## [Task to carry out]
Each line below containing the word "context" needs to be shown.

## [Recorded data]

>>>>

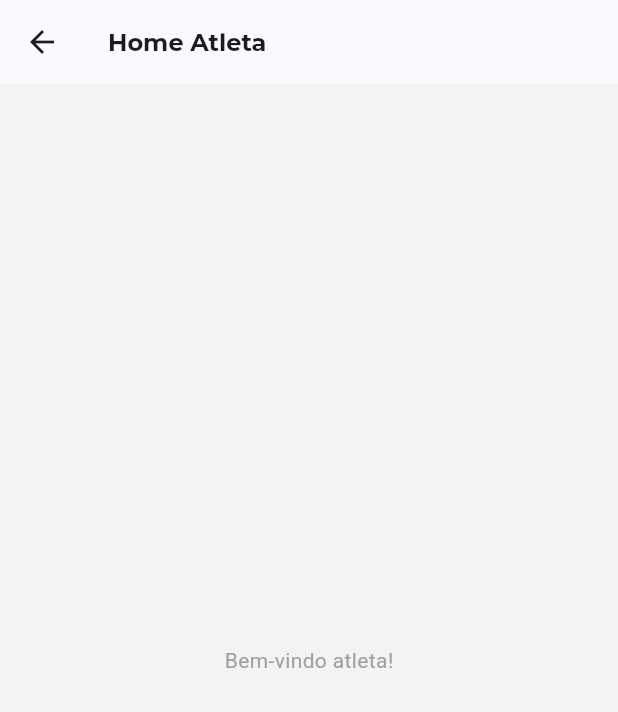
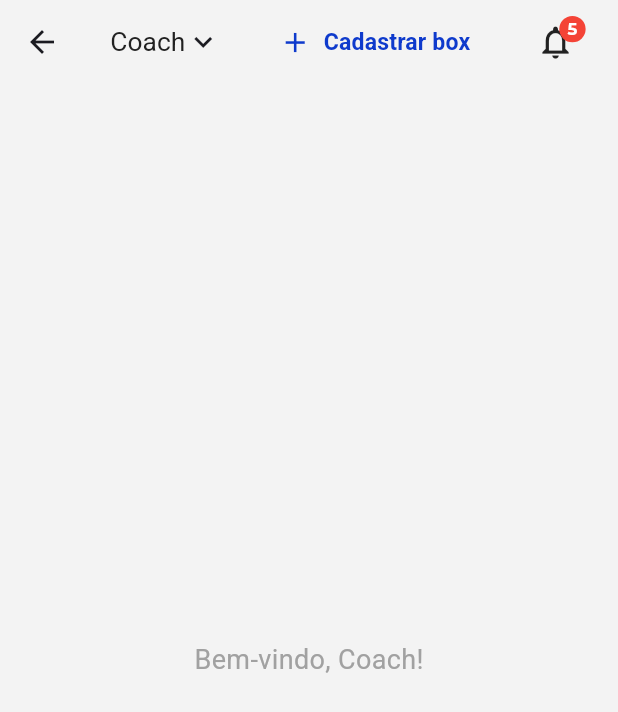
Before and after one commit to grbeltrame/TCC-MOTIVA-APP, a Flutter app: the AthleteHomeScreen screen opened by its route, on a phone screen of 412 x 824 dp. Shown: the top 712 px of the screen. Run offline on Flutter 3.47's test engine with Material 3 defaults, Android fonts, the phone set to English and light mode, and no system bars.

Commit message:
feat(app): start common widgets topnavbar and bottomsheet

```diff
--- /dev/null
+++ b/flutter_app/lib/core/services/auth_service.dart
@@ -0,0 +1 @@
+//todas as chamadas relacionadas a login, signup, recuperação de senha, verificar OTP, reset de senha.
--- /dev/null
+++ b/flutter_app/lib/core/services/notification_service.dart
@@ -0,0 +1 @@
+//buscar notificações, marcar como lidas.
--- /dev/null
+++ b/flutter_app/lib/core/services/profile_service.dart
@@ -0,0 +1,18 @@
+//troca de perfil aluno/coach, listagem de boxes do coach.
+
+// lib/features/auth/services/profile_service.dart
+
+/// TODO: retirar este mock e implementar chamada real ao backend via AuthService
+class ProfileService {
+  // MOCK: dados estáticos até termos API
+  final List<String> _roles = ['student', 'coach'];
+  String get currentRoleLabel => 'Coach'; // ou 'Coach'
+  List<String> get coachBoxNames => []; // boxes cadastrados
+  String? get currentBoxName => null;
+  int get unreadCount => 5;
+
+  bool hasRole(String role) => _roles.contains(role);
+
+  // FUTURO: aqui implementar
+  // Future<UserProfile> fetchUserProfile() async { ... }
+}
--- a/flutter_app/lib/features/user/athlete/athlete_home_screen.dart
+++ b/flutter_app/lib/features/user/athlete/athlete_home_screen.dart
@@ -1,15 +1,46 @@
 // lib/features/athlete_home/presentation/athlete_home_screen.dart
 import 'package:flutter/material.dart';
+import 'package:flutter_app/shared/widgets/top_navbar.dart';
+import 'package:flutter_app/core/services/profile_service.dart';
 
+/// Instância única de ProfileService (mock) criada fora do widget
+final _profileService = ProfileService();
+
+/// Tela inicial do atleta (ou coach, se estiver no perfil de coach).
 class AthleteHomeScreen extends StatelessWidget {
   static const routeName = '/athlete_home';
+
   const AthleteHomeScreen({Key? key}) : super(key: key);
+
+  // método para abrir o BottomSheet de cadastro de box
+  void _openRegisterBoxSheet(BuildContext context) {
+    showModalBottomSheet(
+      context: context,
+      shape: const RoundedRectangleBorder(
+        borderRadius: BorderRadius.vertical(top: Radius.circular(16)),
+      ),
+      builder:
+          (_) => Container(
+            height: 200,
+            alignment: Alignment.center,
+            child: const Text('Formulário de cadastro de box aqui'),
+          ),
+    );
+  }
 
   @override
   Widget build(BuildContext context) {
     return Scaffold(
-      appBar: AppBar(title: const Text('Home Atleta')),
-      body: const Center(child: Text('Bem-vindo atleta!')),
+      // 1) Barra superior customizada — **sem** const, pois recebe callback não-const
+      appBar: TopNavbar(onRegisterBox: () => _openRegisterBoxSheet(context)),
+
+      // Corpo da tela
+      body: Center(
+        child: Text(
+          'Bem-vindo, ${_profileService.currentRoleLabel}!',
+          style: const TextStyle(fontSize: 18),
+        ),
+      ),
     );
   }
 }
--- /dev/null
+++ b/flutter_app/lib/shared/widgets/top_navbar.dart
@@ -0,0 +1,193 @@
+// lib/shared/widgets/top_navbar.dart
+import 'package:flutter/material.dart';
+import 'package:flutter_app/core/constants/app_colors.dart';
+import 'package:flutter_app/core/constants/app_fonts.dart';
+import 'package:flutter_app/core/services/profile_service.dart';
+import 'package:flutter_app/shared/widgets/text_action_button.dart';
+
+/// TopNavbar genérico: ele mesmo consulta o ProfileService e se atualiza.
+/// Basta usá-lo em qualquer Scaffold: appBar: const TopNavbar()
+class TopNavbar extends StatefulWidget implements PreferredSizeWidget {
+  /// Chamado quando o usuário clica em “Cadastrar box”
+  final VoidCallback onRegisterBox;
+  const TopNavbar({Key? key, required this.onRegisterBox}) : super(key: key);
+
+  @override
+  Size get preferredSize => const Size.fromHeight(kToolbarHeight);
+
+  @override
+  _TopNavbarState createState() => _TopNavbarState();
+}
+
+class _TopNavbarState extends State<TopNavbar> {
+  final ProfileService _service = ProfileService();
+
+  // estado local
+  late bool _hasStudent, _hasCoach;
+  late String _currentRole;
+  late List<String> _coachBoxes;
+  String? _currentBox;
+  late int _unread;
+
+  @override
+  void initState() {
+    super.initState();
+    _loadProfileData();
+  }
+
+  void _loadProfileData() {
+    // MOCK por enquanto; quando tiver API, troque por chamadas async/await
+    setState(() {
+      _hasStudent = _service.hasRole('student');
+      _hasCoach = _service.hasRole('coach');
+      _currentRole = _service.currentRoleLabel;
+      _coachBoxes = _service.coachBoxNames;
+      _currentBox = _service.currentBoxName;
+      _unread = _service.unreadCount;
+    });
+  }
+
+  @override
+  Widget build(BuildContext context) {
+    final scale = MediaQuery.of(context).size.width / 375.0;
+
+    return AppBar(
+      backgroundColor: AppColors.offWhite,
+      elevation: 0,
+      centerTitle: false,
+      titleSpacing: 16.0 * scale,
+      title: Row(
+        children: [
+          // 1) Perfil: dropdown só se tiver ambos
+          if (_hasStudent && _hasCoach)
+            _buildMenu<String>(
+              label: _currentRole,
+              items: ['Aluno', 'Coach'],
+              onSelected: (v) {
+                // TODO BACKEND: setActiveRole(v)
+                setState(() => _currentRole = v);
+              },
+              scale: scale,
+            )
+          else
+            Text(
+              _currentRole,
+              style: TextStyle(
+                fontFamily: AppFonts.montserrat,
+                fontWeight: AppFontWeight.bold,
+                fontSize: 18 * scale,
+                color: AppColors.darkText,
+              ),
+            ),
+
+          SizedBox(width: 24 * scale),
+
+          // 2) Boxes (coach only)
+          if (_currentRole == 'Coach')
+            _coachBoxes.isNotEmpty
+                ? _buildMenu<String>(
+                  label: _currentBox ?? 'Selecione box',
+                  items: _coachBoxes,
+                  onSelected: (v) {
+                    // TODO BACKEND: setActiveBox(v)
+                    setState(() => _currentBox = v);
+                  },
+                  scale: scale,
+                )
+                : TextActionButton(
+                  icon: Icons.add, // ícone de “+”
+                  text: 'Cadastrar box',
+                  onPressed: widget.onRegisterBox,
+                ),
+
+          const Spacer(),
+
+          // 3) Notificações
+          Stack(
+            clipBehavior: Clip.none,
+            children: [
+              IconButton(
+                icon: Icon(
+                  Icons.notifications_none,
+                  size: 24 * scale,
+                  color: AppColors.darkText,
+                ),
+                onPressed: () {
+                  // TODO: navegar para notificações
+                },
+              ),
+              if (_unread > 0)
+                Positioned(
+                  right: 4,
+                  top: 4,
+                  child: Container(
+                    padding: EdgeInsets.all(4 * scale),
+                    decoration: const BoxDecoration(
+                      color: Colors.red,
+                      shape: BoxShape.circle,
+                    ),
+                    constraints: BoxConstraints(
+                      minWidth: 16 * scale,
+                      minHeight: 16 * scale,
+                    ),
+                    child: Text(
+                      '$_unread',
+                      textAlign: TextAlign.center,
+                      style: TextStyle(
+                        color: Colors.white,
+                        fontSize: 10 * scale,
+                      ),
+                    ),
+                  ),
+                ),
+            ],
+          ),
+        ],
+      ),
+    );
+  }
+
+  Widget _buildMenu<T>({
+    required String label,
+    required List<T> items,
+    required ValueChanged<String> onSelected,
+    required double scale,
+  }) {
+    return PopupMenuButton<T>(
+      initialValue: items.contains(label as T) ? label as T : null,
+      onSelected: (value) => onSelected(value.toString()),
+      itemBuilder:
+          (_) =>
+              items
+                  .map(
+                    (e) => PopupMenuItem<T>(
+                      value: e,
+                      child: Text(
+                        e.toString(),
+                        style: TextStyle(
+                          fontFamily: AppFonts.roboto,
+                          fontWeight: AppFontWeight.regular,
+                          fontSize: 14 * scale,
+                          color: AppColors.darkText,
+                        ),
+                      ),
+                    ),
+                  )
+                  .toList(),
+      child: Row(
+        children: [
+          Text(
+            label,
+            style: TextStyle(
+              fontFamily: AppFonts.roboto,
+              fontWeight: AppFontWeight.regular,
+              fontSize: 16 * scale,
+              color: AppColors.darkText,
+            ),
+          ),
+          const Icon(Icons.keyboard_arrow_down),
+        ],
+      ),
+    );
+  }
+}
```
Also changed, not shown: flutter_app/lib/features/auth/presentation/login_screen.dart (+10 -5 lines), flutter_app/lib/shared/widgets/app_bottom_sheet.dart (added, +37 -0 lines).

<<<<

## [The answer]
+  void _openRegisterBoxSheet(BuildContext context) {
+      context: context,
   Widget build(BuildContext context) {
+      appBar: TopNavbar(onRegisterBox: () => _openRegisterBoxSheet(context)),
+  Widget build(BuildContext context) {
+    final scale = MediaQuery.of(context).size.width / 375.0;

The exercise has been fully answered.